qdos wrote:
Been busy over the summer building some vehicles ...

Hello qdos,

good to see you.

This thread is probably the wrong place for it, but how about a post from you with some pics and descriptions of what you've been working on this summer?

You're a bit far away for some of us to travel to. :wink:

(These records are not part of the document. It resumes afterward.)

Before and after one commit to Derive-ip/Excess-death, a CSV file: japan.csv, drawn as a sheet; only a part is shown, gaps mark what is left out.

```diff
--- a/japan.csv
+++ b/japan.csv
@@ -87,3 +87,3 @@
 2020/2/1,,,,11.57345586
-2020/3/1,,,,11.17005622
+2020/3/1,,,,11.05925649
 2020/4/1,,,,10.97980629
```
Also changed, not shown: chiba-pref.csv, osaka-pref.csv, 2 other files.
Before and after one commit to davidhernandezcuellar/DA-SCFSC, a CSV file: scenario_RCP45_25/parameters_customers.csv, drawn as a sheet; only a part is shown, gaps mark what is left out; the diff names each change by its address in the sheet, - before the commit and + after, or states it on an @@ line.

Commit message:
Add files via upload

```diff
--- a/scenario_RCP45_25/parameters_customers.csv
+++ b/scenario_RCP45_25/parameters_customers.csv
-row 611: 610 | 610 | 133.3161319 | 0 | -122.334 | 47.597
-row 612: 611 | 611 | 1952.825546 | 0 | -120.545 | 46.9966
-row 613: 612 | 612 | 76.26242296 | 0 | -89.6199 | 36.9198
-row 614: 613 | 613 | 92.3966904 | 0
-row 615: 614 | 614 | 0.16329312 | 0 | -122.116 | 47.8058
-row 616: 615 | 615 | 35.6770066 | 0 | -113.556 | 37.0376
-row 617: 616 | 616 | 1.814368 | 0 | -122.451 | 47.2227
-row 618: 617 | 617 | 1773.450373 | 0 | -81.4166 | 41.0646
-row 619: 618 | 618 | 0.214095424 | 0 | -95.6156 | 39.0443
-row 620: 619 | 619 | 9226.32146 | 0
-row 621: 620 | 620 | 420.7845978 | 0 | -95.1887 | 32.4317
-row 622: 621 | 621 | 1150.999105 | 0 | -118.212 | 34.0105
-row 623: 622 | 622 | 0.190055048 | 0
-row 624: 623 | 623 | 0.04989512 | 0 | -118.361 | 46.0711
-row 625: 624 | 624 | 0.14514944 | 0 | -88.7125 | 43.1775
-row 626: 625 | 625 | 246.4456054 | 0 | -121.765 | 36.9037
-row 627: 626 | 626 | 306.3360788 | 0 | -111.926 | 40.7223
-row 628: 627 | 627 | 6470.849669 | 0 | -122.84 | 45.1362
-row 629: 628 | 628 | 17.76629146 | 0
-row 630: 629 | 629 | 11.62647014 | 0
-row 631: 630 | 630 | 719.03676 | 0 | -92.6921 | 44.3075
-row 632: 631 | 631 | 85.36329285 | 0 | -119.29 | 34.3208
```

I had a look at your website, but it didn't look like you had any of your summer work on there, unless I missed it? If I was just being clueless, then do post a link to where the info is.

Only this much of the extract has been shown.